But while everyone's been preoccupied with Somalia, there have been other, troubling events occurring elsewhere. Off Nigeria - the second most dangerous waters in the globe for piracy - there was another serious incident two days ago, when a Norwegian subsea vessel came under heavy fire from attackers. The Viking Forcados and her crew of 52 seafarers was working on an underwater pipeline when two or three small boats approached and pirates boarded, firing their weapons in attempt to seize the vessel. The mariners aboard the former cable layer managed to secure the ship and the pirates gave up. (See more at Lloyd's List, here.)
Coincidentially, the U.S. Navy amphibious transport warship USS Nashville is to depart on Thursday (January 15) from Norfolk, Virginia, for West Africa. On what is likely to be the last deployment of her career, the Nashville and her crew will be helping to work with littoral nations such as Nigeria to combat piracy as part of a program called Africa Partnership Station 2009. Expect to hear more about this in the coming months.
On the other side of the Indian Ocean from Somalia, the island nation of Sri Lanka has been embroiled in internecine fighting for decades, with the mainly Sinhalese government battling the separatist Libertation Tigers of Tamil Eelam (LTTE). In the last twenty-four hours, the government is reported to have secured control of the Jaffna Penninsula at the northern tip of the island, supposedly the last redoubt of the of the Tigers. This is analogous to Israel's current incursions into Gaza, albeit without a defined goal of completely controlling the territory, as the Sri Lankan government hopes. But it is of particular note as the LTTE, through their naval wing (the so-called Sea Tigers), have targeted numerous merchant ships and fishing vessels that have happened to be in these waters and have been among the most sustained attacks by a known terror organization in recent years. Whether the Sri Lankan government is able to consildate its hold on the northern part of the island remains to be seen, and the LTTE have proven remarkably adept at eluding capitulation so far. More on the recent history of this region shortly.
Finally, although it wasn't an act of piracy, per se, I'd like to point out the odd case of the abduction last Monday of Greek shipowner Pericles Panagopulos. Abducted in the Athens suburb of Kavouri, he is reported to being held for a ransom of forty million Euros (about $52 million US). Greek authorities do not believe this to be a case of urban terrorism, just a criminal gang seeking monetary reward. If a supertanker can net $3 million, what's a shipping tycoon worth?

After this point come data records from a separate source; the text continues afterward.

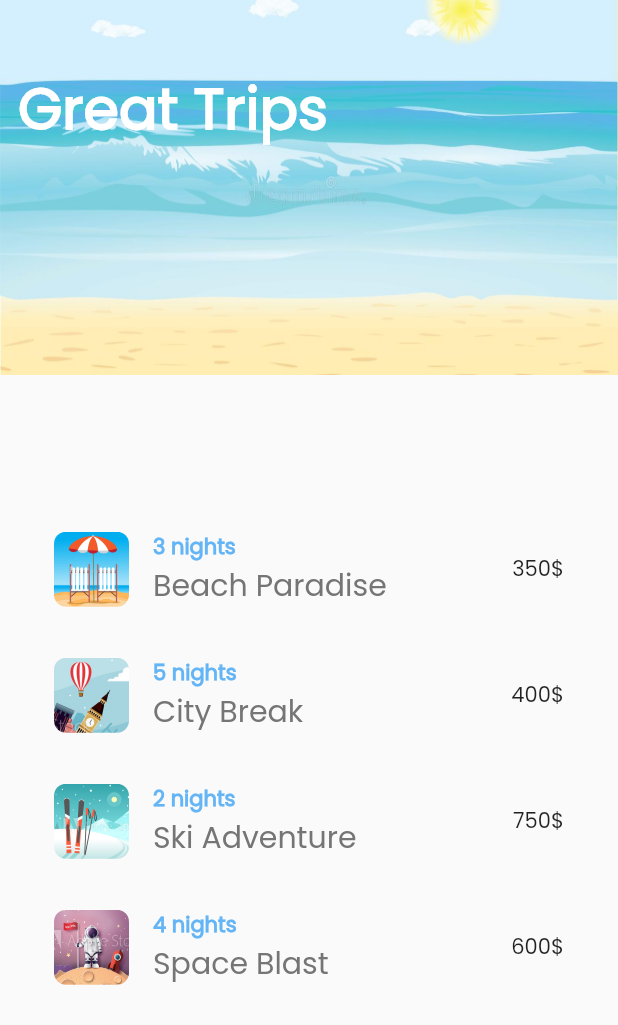
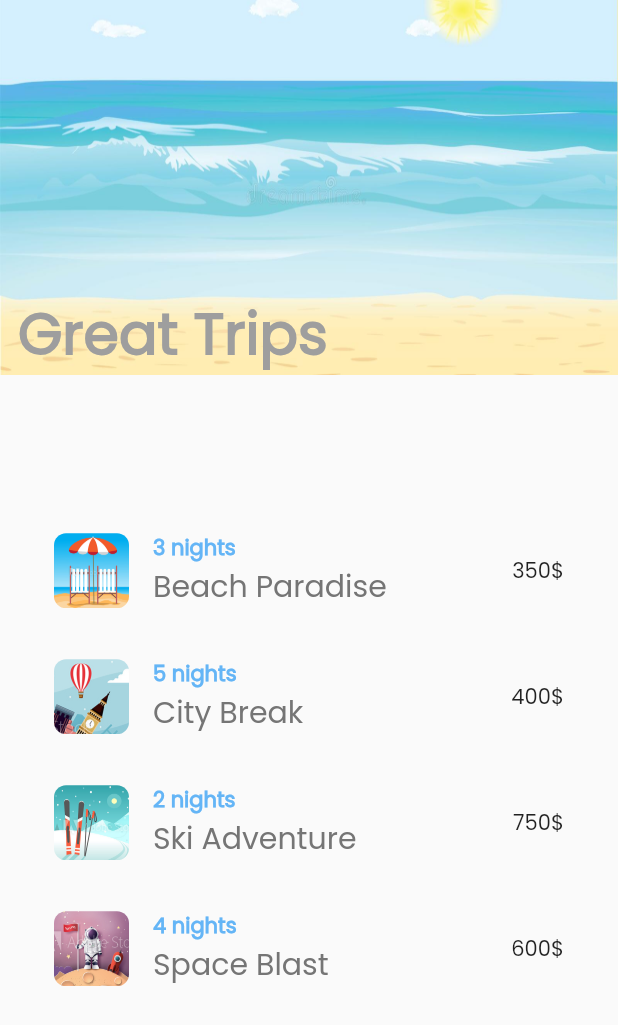
Before and after one commit to YosophAhmed/trips, a Flutter app: the HomeScreen screen opened by its route, on a phone screen of 412 x 824 dp. Shown: the top 1025 px of the screen. Run offline on Flutter 3.47's test engine with Material 2 defaults, Android fonts, the light colour scheme and no system bars.

Commit message:
Latest Commit

```diff
--- a/lib/screens/details_screen.dart
+++ b/lib/screens/details_screen.dart
@@ -19,10 +19,13 @@ class DetailsScreen extends StatelessWidget {
             children: [
               SizedBox(
                 height: 450,
-                child: Image.asset(
-                  'assets/images/${tripModel.img}',
-                  fit: BoxFit.fill,
-                  width: double.infinity,
+                child: Hero(
+                  tag: 'location-img-${tripModel.img}',
+                  child: Image.asset(
+                    'assets/images/${tripModel.img}',
+                    fit: BoxFit.fill,
+                    width: double.infinity,
+                  ),
                 ),
               ),
               Padding(
--- a/lib/trips_app.dart
+++ b/lib/trips_app.dart
@@ -19,7 +19,7 @@ class TripsApp extends StatelessWidget {
         DetailsScreen.routeName: (context) => const DetailsScreen(),
         SandBoxScreen.routeName: (context) => const SandBoxScreen(),
       },
-      initialRoute: SandBoxScreen.routeName,
+      initialRoute: HomeScreen.routeName,
     );
   }
 }
--- a/lib/widgets/app_title.dart
+++ b/lib/widgets/app_title.dart
@@ -5,17 +5,37 @@ class AppTitle extends StatelessWidget {
 
   @override
   Widget build(BuildContext context) {
-    return  const Padding(
+    return TweenAnimationBuilder(
+      duration: const Duration(
+        milliseconds: 750,
+      ),
+      tween: Tween<double>(
+        begin: 0,
+        end: 1,
+      ),
+      builder: (context, double value, Widget? child) {
+        return Opacity(
+          opacity: value,
+          child: Padding(
             padding: EdgeInsets.only(
+              top: value * 150,
+            ),
+            child: child,
+          ),
+        );
+      },
+      child: const Padding(
+        padding: EdgeInsets.only(
+          top: 44.0,
           left: 12.0,
-        top: 44,
         ),
         child: Text(
           'Great Trips',
           style: TextStyle(
             fontSize: 38,
             fontWeight: FontWeight.bold,
-          color: Colors.white,
+            color: Colors.grey,
+          ),
         ),
       ),
     );
--- a/lib/widgets/trip_item.dart
+++ b/lib/widgets/trip_item.dart
@@ -31,9 +31,12 @@ class TripItem extends StatelessWidget {
           borderRadius: BorderRadius.circular(
             8.0,
           ),
-          child: Image.asset(
-            'assets/images/${tripModel.img}',
-            height: 50,
+          child: Hero(
+            tag: 'location-img-${tripModel.img}',
+            child: Image.asset(
+              'assets/images/${tripModel.img}',
+              height: 50,
+            ),
           ),
         ),
         title: Column(
```
Lines whose indentation alone changed are shown as unchanged.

When it comes to piracy, terrorism and maritime crime, 2009 is again proving to be global in scope. And we're only a couple of weeks into the New Year.